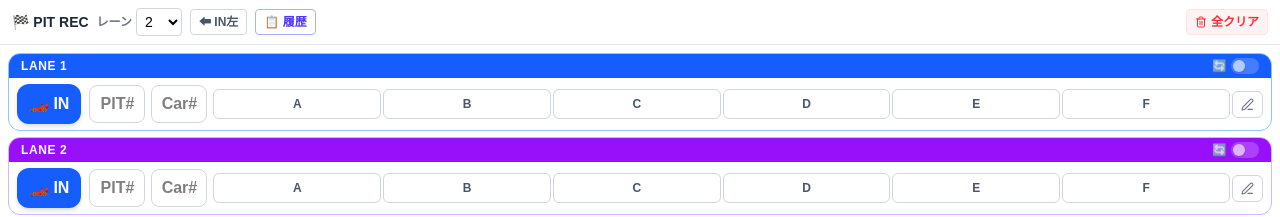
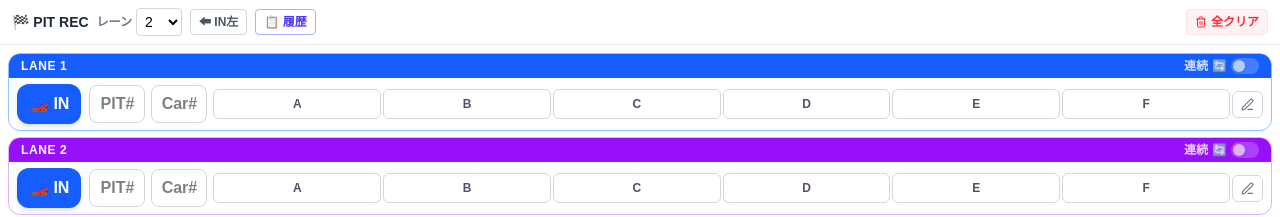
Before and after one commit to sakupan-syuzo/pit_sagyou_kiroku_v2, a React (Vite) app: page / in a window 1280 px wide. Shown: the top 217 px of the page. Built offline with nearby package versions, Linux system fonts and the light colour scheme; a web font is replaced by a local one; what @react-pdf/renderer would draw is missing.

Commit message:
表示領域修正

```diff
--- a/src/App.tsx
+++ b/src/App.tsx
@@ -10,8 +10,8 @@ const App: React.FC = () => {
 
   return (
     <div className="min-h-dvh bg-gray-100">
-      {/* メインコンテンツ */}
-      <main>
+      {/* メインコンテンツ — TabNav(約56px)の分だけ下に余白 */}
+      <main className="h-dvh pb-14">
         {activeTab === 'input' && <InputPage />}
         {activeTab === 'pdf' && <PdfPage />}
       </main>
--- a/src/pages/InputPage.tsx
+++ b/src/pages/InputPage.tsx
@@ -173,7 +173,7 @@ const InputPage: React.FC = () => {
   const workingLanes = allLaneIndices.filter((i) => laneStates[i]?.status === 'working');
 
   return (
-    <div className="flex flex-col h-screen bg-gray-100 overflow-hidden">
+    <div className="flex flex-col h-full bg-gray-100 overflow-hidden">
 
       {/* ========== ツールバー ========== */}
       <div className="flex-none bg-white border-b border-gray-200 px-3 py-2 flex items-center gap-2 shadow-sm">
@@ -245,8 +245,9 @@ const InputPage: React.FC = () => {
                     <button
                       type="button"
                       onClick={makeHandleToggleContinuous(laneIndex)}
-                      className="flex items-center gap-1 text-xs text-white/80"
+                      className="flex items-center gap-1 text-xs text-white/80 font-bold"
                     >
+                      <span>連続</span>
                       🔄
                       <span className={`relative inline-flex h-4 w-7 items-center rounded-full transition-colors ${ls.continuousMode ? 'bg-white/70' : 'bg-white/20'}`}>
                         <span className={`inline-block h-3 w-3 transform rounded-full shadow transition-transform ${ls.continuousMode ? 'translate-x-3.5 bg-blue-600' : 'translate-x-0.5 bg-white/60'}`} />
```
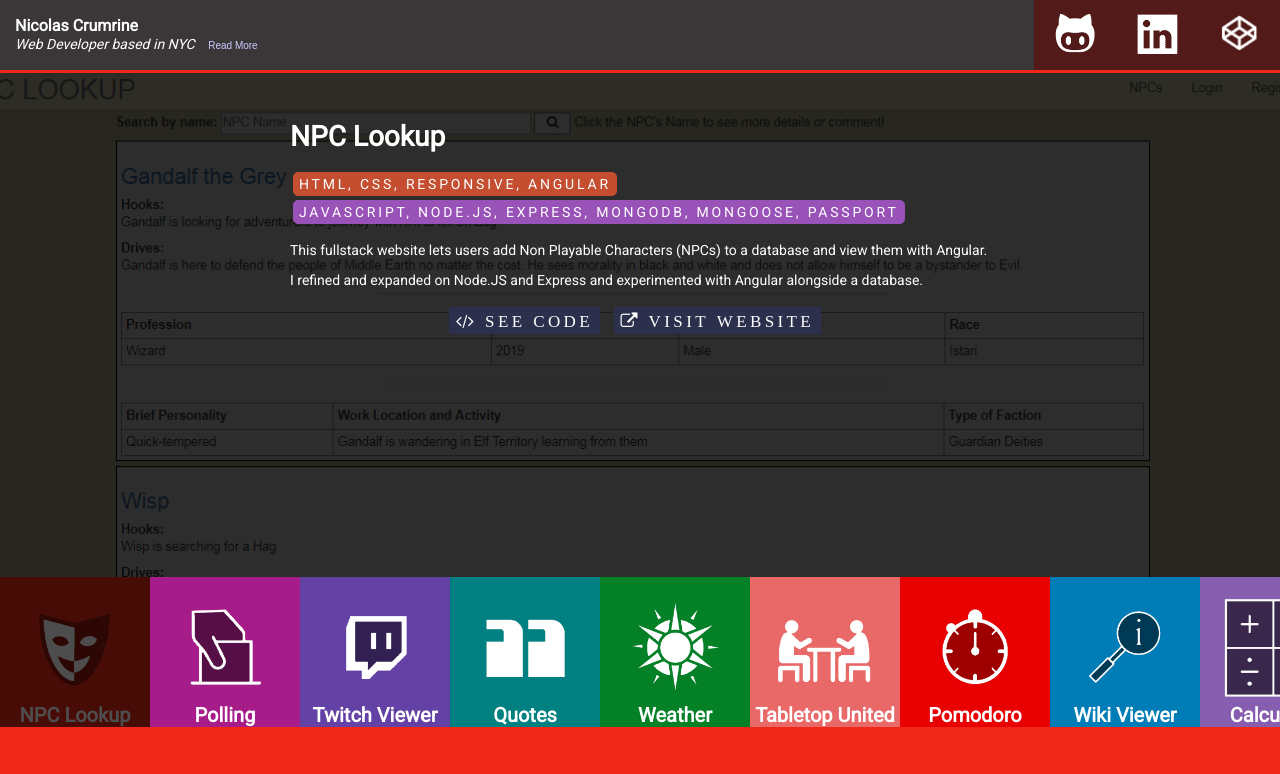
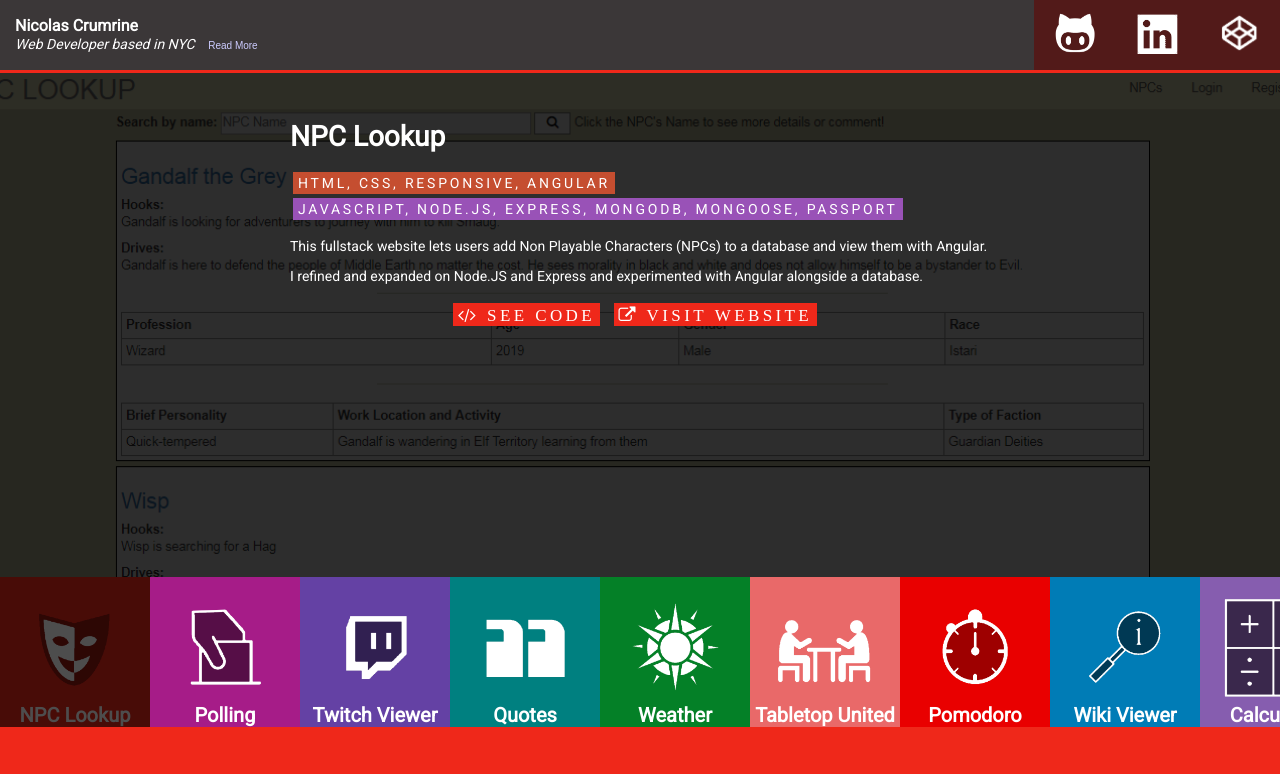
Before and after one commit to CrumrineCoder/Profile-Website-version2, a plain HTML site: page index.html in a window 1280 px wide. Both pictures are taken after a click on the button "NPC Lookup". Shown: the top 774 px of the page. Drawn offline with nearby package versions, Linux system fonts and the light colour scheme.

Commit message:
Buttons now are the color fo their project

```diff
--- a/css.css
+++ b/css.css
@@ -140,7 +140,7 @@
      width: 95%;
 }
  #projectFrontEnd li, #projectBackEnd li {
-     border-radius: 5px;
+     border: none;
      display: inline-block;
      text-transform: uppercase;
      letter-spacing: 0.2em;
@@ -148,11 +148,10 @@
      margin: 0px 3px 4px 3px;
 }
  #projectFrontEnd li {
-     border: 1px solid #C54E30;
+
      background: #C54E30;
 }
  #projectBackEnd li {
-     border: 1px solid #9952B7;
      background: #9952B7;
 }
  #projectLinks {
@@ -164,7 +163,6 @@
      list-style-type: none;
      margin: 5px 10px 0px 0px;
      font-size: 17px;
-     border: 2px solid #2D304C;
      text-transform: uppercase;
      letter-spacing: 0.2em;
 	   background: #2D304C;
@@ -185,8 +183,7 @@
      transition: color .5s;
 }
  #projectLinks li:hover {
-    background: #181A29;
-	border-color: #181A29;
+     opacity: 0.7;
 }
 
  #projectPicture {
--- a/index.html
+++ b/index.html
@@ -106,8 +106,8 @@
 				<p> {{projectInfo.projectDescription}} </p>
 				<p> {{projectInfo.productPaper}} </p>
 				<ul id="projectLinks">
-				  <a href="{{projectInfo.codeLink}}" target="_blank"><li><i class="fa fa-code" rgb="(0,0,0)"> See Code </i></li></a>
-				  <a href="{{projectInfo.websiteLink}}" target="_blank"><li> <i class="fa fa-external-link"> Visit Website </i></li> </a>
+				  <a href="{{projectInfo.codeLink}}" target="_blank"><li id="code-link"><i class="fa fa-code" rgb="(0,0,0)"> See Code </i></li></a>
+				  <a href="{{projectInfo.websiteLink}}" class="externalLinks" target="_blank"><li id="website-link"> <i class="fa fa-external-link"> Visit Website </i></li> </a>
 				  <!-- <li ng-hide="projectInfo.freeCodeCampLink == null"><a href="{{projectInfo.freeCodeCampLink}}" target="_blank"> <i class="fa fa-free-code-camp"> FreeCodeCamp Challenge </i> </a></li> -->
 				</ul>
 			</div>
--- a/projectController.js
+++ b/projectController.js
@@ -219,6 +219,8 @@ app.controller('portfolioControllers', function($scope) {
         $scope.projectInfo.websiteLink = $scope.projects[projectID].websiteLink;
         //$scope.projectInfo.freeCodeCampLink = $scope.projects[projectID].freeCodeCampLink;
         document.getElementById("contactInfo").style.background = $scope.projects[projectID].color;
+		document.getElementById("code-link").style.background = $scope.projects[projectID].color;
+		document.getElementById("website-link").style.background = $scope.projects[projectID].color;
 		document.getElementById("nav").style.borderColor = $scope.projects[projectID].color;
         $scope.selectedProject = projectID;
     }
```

= = = = = = =

- [EXERCISE OBJECTIVE]: Go through the listing above. Show each line where the word "inline" is found.

- [YOUR SOLUTION]:
                       <span className={`relative inline-flex h-4 w-7 items-center rounded-full transition-colors ${ls.continuousMode ? 'bg-white/70' : 'bg-white/20'}`}>
                         <span className={`inline-block h-3 w-3 transform rounded-full shadow transition-transform ${ls.continuousMode ? 'translate-x-3.5 bg-blue-600' : 'translate-x-0.5 bg-white/60'}`} />
      display: inline-block;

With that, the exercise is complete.